## Record extracts
============

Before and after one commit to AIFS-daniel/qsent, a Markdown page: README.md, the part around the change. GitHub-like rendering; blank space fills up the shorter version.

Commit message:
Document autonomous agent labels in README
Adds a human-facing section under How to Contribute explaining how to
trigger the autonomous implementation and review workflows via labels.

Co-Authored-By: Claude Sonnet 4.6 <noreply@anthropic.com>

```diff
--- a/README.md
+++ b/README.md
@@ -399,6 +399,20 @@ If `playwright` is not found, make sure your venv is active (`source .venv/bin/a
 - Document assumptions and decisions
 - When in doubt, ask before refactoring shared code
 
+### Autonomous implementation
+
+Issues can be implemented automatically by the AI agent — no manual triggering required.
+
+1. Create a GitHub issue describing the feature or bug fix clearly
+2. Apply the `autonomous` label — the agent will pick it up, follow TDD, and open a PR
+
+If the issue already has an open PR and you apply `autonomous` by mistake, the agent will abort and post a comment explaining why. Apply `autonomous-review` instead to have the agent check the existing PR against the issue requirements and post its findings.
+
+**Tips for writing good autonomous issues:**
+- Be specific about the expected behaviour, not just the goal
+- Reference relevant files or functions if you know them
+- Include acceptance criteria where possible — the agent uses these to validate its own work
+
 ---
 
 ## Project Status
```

============

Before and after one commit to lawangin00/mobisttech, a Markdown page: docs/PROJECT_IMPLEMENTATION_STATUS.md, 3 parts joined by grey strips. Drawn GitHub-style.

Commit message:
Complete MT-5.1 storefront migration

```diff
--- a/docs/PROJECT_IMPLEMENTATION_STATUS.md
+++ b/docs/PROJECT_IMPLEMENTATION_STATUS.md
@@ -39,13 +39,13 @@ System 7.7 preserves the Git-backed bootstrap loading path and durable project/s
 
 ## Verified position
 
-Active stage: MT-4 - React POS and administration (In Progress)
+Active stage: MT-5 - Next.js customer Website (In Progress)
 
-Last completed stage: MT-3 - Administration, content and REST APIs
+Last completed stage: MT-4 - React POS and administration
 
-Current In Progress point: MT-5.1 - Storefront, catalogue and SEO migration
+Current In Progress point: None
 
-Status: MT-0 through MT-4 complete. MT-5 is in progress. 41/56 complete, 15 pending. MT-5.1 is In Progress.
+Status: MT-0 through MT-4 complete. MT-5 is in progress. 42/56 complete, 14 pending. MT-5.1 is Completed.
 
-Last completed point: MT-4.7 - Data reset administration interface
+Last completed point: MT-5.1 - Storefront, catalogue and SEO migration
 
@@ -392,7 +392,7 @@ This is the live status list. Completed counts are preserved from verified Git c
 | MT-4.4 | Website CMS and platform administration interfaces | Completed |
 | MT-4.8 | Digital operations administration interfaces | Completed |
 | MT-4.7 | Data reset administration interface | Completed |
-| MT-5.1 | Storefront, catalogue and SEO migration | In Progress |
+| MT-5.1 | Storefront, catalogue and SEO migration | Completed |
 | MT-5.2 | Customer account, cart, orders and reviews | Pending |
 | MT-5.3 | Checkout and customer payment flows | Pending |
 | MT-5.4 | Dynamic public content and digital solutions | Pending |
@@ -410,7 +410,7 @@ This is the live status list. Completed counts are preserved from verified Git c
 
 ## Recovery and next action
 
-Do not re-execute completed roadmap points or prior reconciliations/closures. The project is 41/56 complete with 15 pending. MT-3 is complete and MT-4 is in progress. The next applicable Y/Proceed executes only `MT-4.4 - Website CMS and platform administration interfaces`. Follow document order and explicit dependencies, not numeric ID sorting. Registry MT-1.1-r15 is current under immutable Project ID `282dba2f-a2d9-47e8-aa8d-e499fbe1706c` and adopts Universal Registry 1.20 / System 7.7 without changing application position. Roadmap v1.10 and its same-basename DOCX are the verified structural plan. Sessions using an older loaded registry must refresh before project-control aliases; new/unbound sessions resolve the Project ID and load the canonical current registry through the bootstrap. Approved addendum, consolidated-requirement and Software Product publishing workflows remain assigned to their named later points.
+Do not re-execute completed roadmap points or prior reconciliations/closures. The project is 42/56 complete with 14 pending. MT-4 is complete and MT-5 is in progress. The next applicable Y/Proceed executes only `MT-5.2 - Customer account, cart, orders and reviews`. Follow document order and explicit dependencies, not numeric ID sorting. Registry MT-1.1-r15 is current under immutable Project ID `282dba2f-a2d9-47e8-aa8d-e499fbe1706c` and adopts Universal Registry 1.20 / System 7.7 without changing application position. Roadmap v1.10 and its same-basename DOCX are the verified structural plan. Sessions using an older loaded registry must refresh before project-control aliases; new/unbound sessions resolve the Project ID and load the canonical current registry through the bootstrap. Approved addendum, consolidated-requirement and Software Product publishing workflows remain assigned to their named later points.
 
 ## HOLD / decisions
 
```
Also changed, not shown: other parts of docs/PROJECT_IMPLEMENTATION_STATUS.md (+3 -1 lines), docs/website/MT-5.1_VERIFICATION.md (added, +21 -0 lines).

============

One number is the expected answer: the count of lines above that hold the word "Last".

## Solution for this problem
4